Questions? Email Kit-Bacon (firstname.lastname@example.org) or Jodie (email@example.com).
Jodie M. Lawston is Associate Professor of Women’s Studies at California State University San Marcos. She is the author of Sisters Outside: Radical Activists Working for Women Prisoners and co-editor of Razor Wire Women: Prisoners, Activists, Scholars, and Artists. Her other scholarly publications include articles in the anthologies (Re) Interpretations: The Shapes of Justice in Women’s Experience; Milestones for American Women: Our Defining Passages; Beyond Cages and Walls: Bridging Prison Abolition and Immigrant Justice Movements; and Women, Punishment, and Community Sanctions: Human Rights and Social Justice. She has peer-reviewed articles published in Gender & Society, Sociological Focus, Social Justice, Sage Open, and the National Women’s Studies Association Journal. She has edited several additional projects, including a special issue of the National Women’s Studies Association Journal entitled “Women and Criminal Justice: Policing, Prosecution, and Incarceration” (with Ashley Lucas), and with Martha Escobar a special issue of Social Justice entitled “Policing, Detention, Deportation, and Resistance: Situating Immigrant Justice and Carcerality in the 21st Century.” She was recently appointed to the editorial board of Gender & Society, and is currently co-editing a book with Mary Romero, entitled In Between the Shadows of Citizenship: Mixed Status Families.

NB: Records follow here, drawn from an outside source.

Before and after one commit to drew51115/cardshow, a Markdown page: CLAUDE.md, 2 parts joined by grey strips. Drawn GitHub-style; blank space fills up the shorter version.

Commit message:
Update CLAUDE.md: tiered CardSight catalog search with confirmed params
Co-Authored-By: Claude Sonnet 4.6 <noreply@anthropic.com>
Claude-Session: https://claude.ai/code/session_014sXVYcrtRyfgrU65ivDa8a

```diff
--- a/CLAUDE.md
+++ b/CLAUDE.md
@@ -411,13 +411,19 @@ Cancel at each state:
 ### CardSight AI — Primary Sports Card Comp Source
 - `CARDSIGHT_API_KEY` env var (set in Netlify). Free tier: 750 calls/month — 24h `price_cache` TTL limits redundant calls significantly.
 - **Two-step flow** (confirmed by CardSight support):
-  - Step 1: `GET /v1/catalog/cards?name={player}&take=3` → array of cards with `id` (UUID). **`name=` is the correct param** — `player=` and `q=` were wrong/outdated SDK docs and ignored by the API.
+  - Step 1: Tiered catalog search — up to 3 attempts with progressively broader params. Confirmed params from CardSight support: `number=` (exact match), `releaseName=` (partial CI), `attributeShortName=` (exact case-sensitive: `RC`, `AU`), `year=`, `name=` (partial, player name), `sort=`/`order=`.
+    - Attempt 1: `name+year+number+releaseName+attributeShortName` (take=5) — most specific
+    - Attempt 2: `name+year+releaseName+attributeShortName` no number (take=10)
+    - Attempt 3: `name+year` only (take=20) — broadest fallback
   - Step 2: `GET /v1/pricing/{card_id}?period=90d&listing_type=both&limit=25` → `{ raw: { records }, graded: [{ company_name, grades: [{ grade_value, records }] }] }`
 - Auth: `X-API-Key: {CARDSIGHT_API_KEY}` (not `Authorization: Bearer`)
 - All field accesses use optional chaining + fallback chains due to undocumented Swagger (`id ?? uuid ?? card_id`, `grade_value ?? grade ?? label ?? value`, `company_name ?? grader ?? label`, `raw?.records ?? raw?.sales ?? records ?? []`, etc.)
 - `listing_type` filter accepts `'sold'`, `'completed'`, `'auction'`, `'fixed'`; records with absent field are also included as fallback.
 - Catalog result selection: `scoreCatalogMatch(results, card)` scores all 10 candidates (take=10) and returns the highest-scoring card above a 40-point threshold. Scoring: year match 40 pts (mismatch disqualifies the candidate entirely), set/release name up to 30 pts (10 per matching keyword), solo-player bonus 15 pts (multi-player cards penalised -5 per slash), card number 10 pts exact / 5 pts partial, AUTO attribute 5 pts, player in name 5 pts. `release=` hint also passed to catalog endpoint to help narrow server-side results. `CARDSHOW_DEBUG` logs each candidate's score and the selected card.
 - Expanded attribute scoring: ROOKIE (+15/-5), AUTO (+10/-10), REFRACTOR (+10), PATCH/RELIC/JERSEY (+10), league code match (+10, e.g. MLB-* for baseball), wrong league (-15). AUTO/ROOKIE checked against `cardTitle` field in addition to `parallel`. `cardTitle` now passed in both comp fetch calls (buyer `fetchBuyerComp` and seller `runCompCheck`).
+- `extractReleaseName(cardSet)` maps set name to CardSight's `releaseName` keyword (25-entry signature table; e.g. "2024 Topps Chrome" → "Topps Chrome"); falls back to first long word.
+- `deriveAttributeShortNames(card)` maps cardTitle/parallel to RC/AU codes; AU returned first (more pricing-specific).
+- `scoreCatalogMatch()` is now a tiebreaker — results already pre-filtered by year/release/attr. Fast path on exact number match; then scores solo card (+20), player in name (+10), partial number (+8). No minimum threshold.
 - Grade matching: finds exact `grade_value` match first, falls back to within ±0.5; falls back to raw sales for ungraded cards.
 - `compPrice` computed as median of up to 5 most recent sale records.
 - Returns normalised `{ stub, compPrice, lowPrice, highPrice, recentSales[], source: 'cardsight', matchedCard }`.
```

Kit-Bacon Gressitt is a former editorial board member and feminist political columnist for the San Diego North County Times. Her Pulitzer Prize-submitted commentary received first place awards from the California Newspaper Publishers Association and the San Diego Society of Professional Journalists. She now writes book reviews for the newspaper, and her feminist commentary is published by the Ocean Beach Rag, the Progressive Post, San Diego Gay & Lesbian News and on her blog, excusemeimwriting.com. She is also founding editor of IG Living, a healthcare magazine for patients and providers; co-founder and editor of The Bridge, an erstwhile literary journal; and her work has been published in the 2006, 2011 and 2012 editions of the San Diego Poetry Annual.